A coxswain is coach, motivator, and driver, all in one. ‘The fifth oar’ — a good coxswain is an extreme asset in a race, and can be the difference maker.
A coxswain sits at the stern (back) of the boat facing the rowers, and steers by moving a rudder. The number one responsibility of the coxswain is the safety of the crew and other crews nearby. Secondly, a coxswain steers responsibly to protect the rowing boat and equipment. A coastal coxswain has additional challenges to contend with, including wind and tide conditions that affect the boat.

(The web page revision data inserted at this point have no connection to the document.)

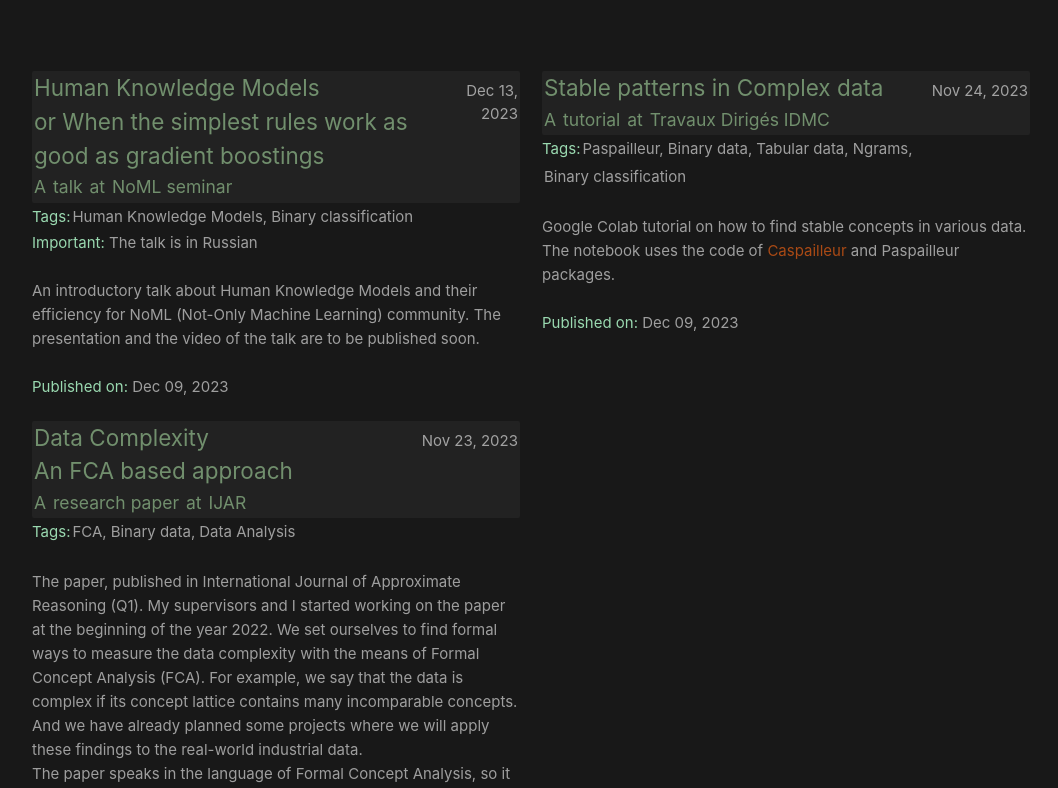
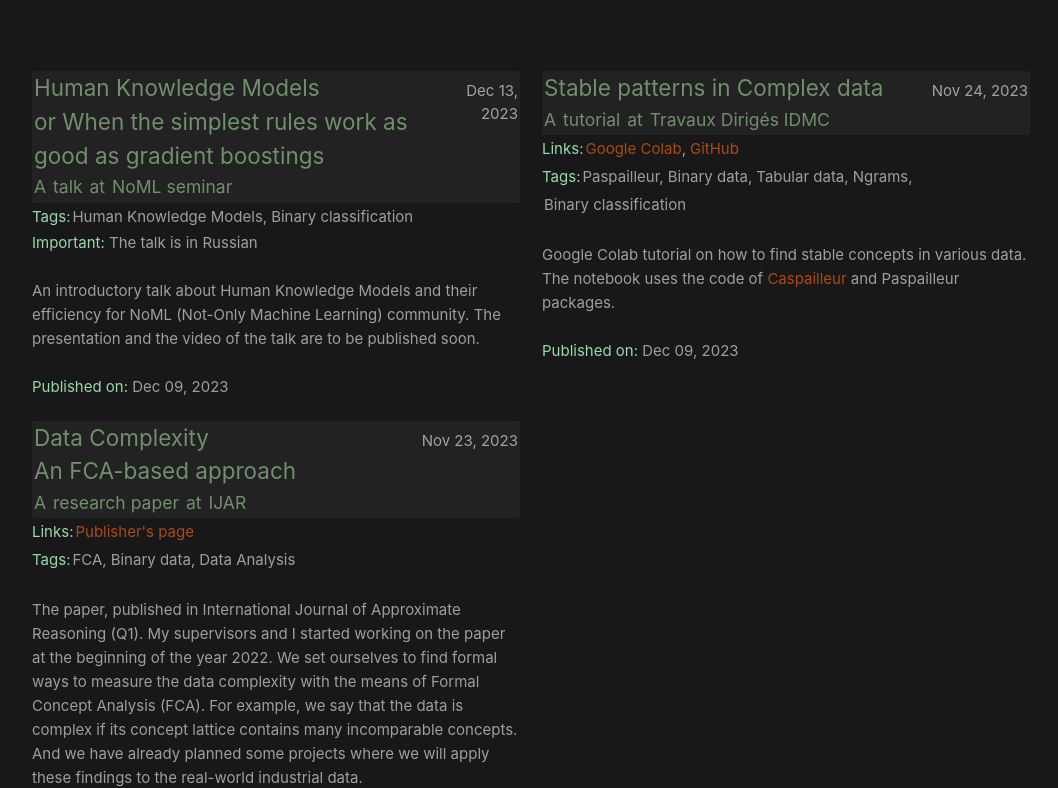
Before and after one commit to EgorDudyrev/EgorDudyrev.github.io, a Vue app: page / in a window 1280 px wide. Shown: the part 580-1368 px from the top of the page, without its empty margins (11-1069 px from the left). Built offline with nearby package versions, Linux system fonts and the light colour scheme.

Commit message:
Add links functionality

```diff
--- a/src/App.vue
+++ b/src/App.vue
@@ -22,6 +22,10 @@ const posts = ref([
     type: 'tutorial',
     language: 'English',
     venue: 'Travaux Dirigés IDMC',
+    links: [
+      ['Google Colab', 'https://colab.research.google.com/github/EgorDudyrev/expailleur/blob/main/Mining%20interesting%20patterns%20in%20complex_data%20(TD%20DM%20IDMC).ipynb'],
+      ['GitHub', 'https://github.com/EgorDudyrev/expailleur/blob/main/Mining%20interesting%20patterns%20in%20complex_data%20(TD%20DM%20IDMC).ipynb']
+    ],
     tags: ['Paspailleur', 'Binary data', 'Tabular data', 'Ngrams', 'Binary classification'],
     published: 'Dec 09, 2023',
     event_date: 'Nov 24, 2023',
@@ -32,10 +36,13 @@ const posts = ref([
   {
     id: 5928101,
     title: 'Data Complexity',
-    subtitle: 'An FCA based approach',
+    subtitle: 'An FCA-based approach',
     type: 'research paper',
     language: 'English',
     venue: 'IJAR',
+    links: [
+      ["Publisher's page", 'https://www.sciencedirect.com/science/article/abs/pii/S0888613X23002153?via%3Dihub'],
+    ],
     tags: ['FCA', 'Binary data', 'Data Analysis'],
     published: 'Dec 09, 2023',
     event_date: 'Nov 23, 2023',
@@ -47,8 +54,14 @@ const posts = ref([
       And we have already planned some projects where we will apply these findings to the real-world industrial data.
       <br>
       The paper speaks in the language of Formal Concept Analysis, so it might be hard to read for people with no FCA background.
-      At the same time, it could be a nice place to learn lots of specific terminology like intents, pseudo-intents, keys, minimum generators, etc.`
-
+      At the same time, it could be a nice place to learn lots of specific terminology like intents, pseudo-intents, keys, minimum generators, etc.
+      <br>
+      From the practical perspective, the paper motivated us to create a Python package [Caspailleur](https://github.com/EgorDudyrev/caspailleur), that performs many FCA-related computations efficiently.
+      One can also check out the usage examples of Caspailleur in the [Expailleur](https://github.com/EgorDudyrev/expailleur) repository.
+      All the examples run in Google Colab.
+      <br>
+      Finally, the preliminary results of the paper were presented at the [CLA 2022](https://cs.ttu.ee/events/cla2022/) conference and the SmartFCA reunion in January 2023.
+      `
   },
 ])
 </script>
--- a/src/components/PostCard.vue
+++ b/src/components/PostCard.vue
@@ -25,7 +25,16 @@ const description_marked = computed(() => marked(props.post.description))
             </span>
             <span id="event_date">{{ post.event_date }}</span>
         </header>
-        <div id="tags">
+        <div id="links" v-if="post.links">
+            <ul id="links_list">
+                <span class="line_header">Links</span>
+                <li class="link" v-for="[name, url] in post.links" :key="name">
+                    <a :href=url>{{name}}</a>
+                </li>
+            </ul>
+        </div>
+
+        <div id="tags" v-if="post.tags">
             <ul id="tags_list">
                 <span class="line_header">Tags</span>
                 <li class="tag " v-for="tag in post.tags" :key="tag">
@@ -33,9 +42,11 @@ const description_marked = computed(() => marked(props.post.description))
                 </li>
             </ul>
         </div>
+
         <div v-if="post.language != 'English'">
             <span class="line_header">Important</span> The {{ post.type }} is in {{ post.language }}
         </div>
+
         <br/>
 
         <p v-html="description_marked"></p>
@@ -59,17 +70,23 @@ const description_marked = computed(() => marked(props.post.description))
 }
 */
 
-#tags_list {
+
+ul {
     list-style-type: none;
     justify-content: space-around;
     /* Remove default padding from major browsers */
     padding: 0;
     /* Hide the default decorations for li items */
 }
-#tags_list li::after {
+ul li {
+    margin: 2px;
+    border-radius: 5px;
+    display: inline-block;
+}
+ul li::after {
     content: ",";
 }
-#tags_list li:last-child::after {
+ul li:last-child::after {
     content: "";
 }
 
```
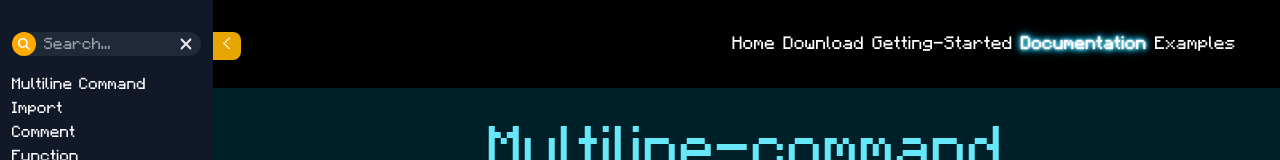
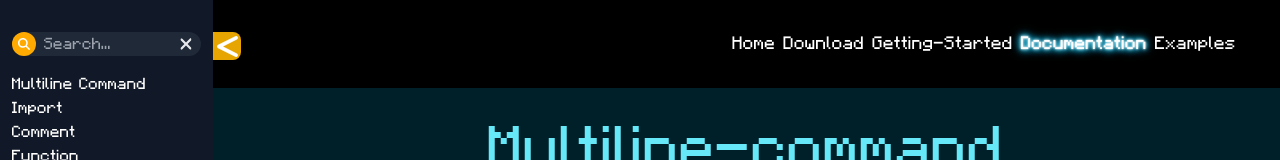
Before and after one commit to WingedSeal/jmc, a React (Create React App) app: page /documentation/multiline-command in a window 1280 px wide. Shown: the top 160 px of the page. Built offline with nearby package versions, Linux system fonts and the light colour scheme.

Commit message:
Use svg for sidebar nav

```diff
--- a/src/components/SidebarNav/SidebarNav.tsx
+++ b/src/components/SidebarNav/SidebarNav.tsx
@@ -1,6 +1,7 @@
 import React, { useEffect, useRef, useState } from "react";
 import { ReactComponent as SearchSvg } from "../../assets/image/icon/magnifying_glass_solid.svg";
 import { ReactComponent as ClearSvg } from "../../assets/image/icon/xmark_solid.svg";
+import { ReactComponent as GreaterThanSvg } from "../../assets/image/icon/greater_than.svg";
 import isDisplay from "../../utils/isDisplay";
 import getDocsPages from "./DocsPages";
 
@@ -27,17 +28,17 @@ const SidebarNav: React.FC<SidebarNavInterface> = ({ children }) => {
             />
             {isOpen ? (
                 <div
-                    className="cursor-pointer text-white mt-[calc(100vh-1.75rem)] md:mt-8 fixed z-30 ml-[calc(100%-1.75rem)] md:ml-[16.667%] w-7 h-7 bg-tertiary-contrast rounded-tl-lg md:rounded-none md:rounded-tr-lg md:rounded-br-lg"
+                    className="cursor-pointer text-white mt-[calc(100vh-1.75rem)] md:mt-8 fixed z-30 ml-[calc(100%-1.75rem)] md:ml-[16.667%] w-7 h-7 bg-tertiary-contrast rounded-tl-lg md:rounded-none md:rounded-tr-lg md:rounded-br-lg flex"
                     onClick={() => setOpen(false)}
                 >
-                    <div className="m-auto text-center">{"<"}</div>
+                    <GreaterThanSvg className="rotate-180 fill-white m-auto w-3/4 h-3/4" />
                 </div>
             ) : (
                 <div
-                    className="cursor-pointer text-white mt-8 fixed z-30 w-7 h-7 bg-tertiary-contrast rounded-tr-lg rounded-br-lg"
+                    className="cursor-pointer text-white mt-8 fixed z-30 w-7 h-7 bg-tertiary-contrast rounded-tr-lg rounded-br-lg flex"
                     onClick={() => setOpen(true)}
                 >
-                    <div className="m-auto text-center">{">"}</div>
+                    <GreaterThanSvg className="fill-white m-auto w-3/4 h-3/4" />
                 </div>
             )}
             <section
```
Also changed, not shown: src/assets/image/icon/greater_than.svg (added).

A good coxswain communicates clearly and consistently so that rowers understand quickly the action to be taken. This process starts before rowers even hit the water; a cox directs the launch and sets the tone for readying the boat. During practice, a coxswain implements the warm-up which generally starts rowing at arms only, arms and body, progressing to full slide. Often coxswains warm-up the boat by pairs.
During the session, coxswains critique rowing technique to help rowers improve. It is the rowers’ responsibility to take these comments and make positive changes that boost efficiency. Sometimes a call will be aimed at one person, whilst other times it may be for the whole crew. A coxswain also implements drills and technical exercises to work on a specific part of the stroke. It’s essential the coxswain critique in a manner that’s positive and conducive to better rowing.
There’s nothing quite like the adrenaline rush of coxing your crew head to head in a race. A coxswain maps out the strategy, deciding when to push extra hard, and makes calls to keep the crew focussed. Alongside another boat, it’s the coxswain who encourages the crew to ‘take 10 and walk through ‘em.’ A coxswain works off of other boats, tells the crew where they are in the race, and makes technical and motivational calls.
It’s essential to steer and keep a good line when racing. In regattas, a coxswain steers the boat around a buoy at the halfway point. A tight turn saves valuable seconds to your crew’s time, and may put you ahead for the second half of the race. If you do win, be warned it’s tradition to throw the cox in the water!
Who can cox?
Anyone can cox – we encourage those interested to give it a try. Of course, we first brief new coxswains with safety rules. Even if you’ve coxed before, we’ll get you out as a rower first to familiarise you with the coast. Coxswains will start in boats with experienced rowers on flat water, and after gaining more experience may take out crews in varying conditions. Learning to cox is a valuable way to help the club, as a crew can’t practice without a cox. For more details about coxing at Southsea please see our Safety page.